It was an early boat back to Sihanoukville, and away from Koh Ta Kiev. We have places to cycle, budgets to stick to, and things to see, so we need to get back on the bikes. After all, they’re not going to pedal themselves to Bali.
Wheels A Steal
While Jane dutifully got to work uploading a few blog posts, I went out to get new tires.
As Jane mentioned, we have finally worn out our kick-ass tires after 13 months of intense riding.
Deestone are the only tires of any reknown at the three bike shops near our hotel. The internet tells me they are made by a Thai company that source their rubber and other materials from within Thailand, and they seem to be quite reputable manufactures of tires of all kinds. Finding reviews of their bicycle tires proved a challenge.
We had to rely on the advice of a woman in one of the shops who said:
These ones are Chinese, $3. These ones are Thai, $4. Thai much better quality. Chinese ones not good. Cheap.
Jane had found an expat cyclist in Sihanoukville online and he had recommended one of the shops near us, so I went there this afternoon to get three new tires (I just replaced my rear tire back on Laos with the one we’ve been carrying with us).
Three new tires, one spare inner tune, and on-the-spot installation cost $16.
The owner of the shop is a winner of the Sihanoukville annual bike race, and fixes the bikes of most of the pleasure cyclists in town. He had an impressive collection of spare parts, and I think he would have been able to help us with any problem. If you ever need bike work done in Sihanoukville, the shop is on Street 108, near 7 Makara Street about halfway along the road.

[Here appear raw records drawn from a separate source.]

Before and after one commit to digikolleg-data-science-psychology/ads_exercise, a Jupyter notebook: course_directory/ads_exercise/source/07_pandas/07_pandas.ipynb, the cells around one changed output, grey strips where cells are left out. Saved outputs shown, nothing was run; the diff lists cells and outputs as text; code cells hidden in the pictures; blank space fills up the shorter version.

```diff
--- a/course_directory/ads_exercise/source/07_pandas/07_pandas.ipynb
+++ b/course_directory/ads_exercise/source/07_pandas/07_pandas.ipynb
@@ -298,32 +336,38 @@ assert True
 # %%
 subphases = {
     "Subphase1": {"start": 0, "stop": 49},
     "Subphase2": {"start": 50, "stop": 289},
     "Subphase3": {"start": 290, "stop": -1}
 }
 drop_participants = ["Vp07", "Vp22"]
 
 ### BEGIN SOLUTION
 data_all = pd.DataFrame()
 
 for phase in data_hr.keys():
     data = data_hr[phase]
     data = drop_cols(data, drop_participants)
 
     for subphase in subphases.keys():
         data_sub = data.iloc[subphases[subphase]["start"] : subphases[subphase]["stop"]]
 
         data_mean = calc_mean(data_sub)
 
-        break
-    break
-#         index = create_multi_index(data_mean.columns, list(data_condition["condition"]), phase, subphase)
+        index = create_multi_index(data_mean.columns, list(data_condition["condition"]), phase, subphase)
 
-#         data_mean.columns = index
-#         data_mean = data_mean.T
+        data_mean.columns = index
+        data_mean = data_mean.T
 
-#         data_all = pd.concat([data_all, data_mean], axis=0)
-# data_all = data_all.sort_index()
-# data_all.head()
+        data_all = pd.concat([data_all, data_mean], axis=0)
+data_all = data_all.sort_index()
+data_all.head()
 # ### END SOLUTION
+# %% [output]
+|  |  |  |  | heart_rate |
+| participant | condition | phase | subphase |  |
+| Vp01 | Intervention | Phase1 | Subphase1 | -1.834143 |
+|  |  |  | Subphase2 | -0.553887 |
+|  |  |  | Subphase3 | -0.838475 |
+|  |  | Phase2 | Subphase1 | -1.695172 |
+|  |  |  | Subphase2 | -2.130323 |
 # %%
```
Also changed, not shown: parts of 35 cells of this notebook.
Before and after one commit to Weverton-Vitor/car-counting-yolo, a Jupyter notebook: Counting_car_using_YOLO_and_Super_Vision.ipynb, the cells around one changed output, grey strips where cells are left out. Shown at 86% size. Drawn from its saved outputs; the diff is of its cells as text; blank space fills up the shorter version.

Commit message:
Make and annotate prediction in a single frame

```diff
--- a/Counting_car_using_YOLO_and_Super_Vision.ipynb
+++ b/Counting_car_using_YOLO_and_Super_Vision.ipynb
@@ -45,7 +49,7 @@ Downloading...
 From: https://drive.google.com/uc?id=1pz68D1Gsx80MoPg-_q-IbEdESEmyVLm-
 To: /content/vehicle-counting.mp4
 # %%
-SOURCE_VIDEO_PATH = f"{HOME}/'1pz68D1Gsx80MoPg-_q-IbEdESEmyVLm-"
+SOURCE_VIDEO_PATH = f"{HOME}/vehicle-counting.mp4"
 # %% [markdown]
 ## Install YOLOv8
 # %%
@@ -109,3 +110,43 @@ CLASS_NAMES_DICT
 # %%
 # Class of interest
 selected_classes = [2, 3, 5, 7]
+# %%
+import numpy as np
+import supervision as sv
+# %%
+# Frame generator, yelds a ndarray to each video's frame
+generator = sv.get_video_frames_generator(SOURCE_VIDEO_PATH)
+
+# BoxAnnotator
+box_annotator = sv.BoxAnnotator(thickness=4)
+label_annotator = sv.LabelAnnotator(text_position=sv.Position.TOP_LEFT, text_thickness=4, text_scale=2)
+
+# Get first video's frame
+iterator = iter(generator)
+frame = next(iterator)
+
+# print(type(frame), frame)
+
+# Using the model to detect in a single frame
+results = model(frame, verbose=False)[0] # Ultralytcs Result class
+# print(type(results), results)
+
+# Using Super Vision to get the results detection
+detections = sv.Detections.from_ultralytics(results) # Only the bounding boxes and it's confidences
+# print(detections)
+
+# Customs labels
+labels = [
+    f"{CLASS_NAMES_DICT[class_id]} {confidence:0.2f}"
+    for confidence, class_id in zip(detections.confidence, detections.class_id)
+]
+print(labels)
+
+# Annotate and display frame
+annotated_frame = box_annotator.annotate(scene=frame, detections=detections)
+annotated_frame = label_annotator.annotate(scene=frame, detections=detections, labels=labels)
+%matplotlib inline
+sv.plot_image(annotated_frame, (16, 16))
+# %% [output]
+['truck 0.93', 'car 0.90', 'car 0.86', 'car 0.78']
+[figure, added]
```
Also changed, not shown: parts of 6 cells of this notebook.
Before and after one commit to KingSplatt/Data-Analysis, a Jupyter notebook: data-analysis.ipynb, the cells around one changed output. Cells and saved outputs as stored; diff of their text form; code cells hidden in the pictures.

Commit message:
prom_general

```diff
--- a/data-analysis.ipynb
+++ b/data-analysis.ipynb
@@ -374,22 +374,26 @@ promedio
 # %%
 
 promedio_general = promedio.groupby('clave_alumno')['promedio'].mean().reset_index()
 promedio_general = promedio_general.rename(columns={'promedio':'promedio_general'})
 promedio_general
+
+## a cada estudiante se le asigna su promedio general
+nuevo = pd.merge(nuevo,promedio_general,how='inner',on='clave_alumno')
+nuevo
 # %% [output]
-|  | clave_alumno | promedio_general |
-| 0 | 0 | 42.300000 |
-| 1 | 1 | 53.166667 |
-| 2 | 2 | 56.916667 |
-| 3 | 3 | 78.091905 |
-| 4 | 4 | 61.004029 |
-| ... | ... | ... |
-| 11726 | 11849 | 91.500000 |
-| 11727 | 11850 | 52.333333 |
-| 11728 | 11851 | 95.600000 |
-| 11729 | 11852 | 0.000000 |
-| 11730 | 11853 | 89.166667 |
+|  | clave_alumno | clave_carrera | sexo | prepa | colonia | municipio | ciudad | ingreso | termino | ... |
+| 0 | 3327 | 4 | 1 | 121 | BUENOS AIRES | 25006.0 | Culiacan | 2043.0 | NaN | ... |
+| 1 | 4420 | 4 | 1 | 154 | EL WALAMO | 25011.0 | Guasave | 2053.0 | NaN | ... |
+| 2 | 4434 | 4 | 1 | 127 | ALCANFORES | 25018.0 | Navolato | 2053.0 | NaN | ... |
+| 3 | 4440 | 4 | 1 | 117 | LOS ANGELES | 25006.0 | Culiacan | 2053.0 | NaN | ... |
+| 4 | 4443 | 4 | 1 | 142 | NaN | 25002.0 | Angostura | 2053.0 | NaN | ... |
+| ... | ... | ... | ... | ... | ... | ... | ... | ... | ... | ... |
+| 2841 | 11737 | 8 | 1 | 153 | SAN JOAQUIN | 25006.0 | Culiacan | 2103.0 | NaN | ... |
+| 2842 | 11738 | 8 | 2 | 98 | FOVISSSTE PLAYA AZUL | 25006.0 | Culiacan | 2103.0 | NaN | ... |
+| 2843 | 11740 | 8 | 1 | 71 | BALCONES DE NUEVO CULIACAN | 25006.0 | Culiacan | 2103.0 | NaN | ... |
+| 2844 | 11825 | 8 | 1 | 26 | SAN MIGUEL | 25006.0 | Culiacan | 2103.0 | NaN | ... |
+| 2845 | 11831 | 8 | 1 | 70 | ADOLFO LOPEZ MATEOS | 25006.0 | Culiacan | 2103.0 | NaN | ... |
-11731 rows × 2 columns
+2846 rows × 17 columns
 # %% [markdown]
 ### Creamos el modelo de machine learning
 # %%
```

As for the tires, we’ll see how they go. They are 1/4 inch narrower and a good deal lighter than the tires we have been riding on, so they may be a bit faster. Then again, the tread is probably not designed for speed, so this may cancel out any benefit.
We’ll just be happy if they hold up reasonably well to Bangkok, or maybe even all the way to Bali. ♥